Provided that the Tribunal shall not rest its decision on any other ground unless the party who may be affected thereby has had a sufficient opportunity of being heard on that ground.'

14. Rule 29 provides :

'The parties to the appeal shall not be entitled to produce additional evidence either oral or documentary before the Tribunal, but if the Tribunal requires any document to be produced or any witness to be examined or any affidavit to be filed to enable it to pass orders or for any other substantial cause... the Tribunal may allow such document to be produced or witness to be examined or affidavit to be filed or may allow such evidence to be adduced.'
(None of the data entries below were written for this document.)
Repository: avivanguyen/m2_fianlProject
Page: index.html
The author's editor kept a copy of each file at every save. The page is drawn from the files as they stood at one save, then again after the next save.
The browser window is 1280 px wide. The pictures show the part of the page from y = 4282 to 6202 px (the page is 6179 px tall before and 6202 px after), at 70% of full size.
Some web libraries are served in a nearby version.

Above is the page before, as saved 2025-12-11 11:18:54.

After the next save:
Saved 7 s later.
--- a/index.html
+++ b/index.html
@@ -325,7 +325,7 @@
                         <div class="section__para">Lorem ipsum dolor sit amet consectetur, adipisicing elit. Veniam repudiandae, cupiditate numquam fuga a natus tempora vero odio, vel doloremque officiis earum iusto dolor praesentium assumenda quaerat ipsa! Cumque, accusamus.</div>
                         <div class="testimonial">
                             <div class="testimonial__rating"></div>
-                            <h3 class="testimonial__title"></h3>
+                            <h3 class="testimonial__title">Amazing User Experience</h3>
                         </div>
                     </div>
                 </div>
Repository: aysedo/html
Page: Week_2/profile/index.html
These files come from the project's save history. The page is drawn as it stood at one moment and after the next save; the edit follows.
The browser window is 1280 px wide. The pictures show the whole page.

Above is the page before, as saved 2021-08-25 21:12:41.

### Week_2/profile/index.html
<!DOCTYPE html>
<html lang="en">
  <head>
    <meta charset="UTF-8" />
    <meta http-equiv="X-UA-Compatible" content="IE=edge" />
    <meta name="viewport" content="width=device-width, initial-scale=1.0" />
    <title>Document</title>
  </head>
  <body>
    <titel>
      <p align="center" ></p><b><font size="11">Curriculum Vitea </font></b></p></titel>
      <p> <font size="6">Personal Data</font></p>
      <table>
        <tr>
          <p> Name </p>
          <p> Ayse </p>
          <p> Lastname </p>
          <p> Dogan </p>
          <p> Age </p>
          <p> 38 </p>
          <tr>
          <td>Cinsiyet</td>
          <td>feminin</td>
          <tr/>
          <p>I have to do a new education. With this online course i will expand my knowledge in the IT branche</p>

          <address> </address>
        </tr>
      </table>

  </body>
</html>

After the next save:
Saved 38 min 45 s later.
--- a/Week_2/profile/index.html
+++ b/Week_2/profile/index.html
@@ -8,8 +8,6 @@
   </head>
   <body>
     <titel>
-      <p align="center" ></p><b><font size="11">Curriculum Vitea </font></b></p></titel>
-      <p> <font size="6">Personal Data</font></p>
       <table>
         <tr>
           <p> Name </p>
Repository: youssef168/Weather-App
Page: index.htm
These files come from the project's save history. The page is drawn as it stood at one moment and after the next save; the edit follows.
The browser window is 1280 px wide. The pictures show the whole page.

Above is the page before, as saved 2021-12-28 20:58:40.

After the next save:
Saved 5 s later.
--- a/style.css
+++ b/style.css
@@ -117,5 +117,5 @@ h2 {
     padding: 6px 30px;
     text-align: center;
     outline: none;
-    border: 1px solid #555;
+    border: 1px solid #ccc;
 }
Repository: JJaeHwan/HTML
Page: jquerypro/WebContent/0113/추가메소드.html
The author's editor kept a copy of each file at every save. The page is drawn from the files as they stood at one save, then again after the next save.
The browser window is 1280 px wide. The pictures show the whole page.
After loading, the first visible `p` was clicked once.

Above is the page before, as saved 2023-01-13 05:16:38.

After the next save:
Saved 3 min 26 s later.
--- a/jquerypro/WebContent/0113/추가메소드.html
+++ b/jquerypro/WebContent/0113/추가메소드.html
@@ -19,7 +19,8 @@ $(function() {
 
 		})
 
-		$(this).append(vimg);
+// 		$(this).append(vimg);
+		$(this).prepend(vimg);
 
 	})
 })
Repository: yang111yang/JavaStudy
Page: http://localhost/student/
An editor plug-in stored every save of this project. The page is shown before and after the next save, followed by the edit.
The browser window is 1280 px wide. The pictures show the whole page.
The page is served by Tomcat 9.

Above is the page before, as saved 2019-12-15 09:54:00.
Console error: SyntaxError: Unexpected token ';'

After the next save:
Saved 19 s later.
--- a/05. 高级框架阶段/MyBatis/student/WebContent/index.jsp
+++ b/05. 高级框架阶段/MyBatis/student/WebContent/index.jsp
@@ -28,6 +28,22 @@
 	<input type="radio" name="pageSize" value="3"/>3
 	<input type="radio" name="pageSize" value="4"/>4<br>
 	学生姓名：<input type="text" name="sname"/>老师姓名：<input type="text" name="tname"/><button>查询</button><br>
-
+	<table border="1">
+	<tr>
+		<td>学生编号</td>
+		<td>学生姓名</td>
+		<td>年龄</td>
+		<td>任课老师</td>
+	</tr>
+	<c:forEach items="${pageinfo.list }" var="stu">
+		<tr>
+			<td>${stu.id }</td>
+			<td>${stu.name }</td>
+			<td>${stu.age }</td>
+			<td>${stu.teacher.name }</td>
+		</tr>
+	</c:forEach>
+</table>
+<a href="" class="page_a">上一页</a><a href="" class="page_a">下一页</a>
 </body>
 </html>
15. It would be noticed that what a party is not entitled to do before the Tribunal, without first obtaining the leave of the Tribunal, is to urge a ground which it had not mentioned in the grounds of appeal, or to lead additional evidence, either documentary or oral or by way of filing affidavits. Turning to the facts of the present case, it is not that the appellant had not raised this ground in the memorandum of appeals for all the three years. In the statement of the case the Tribunal has stated that such a ground was raised. The reason which the Tribunal has given is that this ground was not urged before the Income-tax Officer or the Appellate Assistant Commissioner, but was urged for the first time before the Tribunal. The other reason given is that facts relevant for consideration of the contention will have to be investigated. We do not find anything either in the section or in the Rules prescribed by the Tribunal itself for regulating its procedure which prevents a party from taking a ground in the memorandum of appeal before the Tribunal which it had not urged before either the Income-tax Officer or the Appellate Assistant Commissioner. We also do not find anything in the Act or the rules which prohibits a party from raising a ground in the memorandum of appeal, which may require the Tribunal to investigate into questions of fact, provided of course that the appellant in so doing has not asked for permission to lead additional evidence in support of the ground raised by him in his memorandum of appeal. We have already stated that the assessee was asking the Tribunal to consider the case which it had pleaded right from the beginning. The assessee was not asking the Tribunal any permission to lead additional evidence. On the other hand, as stated by Mr. Mehta before us, the request made was that the Tribunal should consider the case, which the assessee had pleaded, on the material already before it. That being the position, in our opinion, the Tribunal, which is a court of fact also, was not justified in not considering the case of the assessee under section 12(3) of the Act on the material that was already on the record.

16. Our answer to the first question, therefore, is in the affirmative, and this brings us to the next question.

17. The Tribunal in its statement of the case has pointed out, and in our opinion rightly, that the question as framed assumes a fact, namely, that the machinery has been purchased by the assessee from the L. R. E. Works. That mistake must have crept in through inadvertence. However, it is not necessary for the purpose of this reference to amend the question and proceed to consider it. It has been stated at the Bar by counsel for the parties that, in view of our answer to the first question, this question should be left to the Tribunal to decide on the material before it. In view of this statement made at the Bar, it is not necessary to proceed to consider this question. It is, therefore, not necessary to answer the question. The Tribunal will consider it on the material before it.

18. In the result, we answer the first question in the affirmative. The Commissioner shall pay the costs of the assessee. The assessee shall pay to the department the costs of the notice of motion.

19. First question answered in the affirmative.


Save Judgments// Add Notes // Store Search Result sets // Organizer Client Files //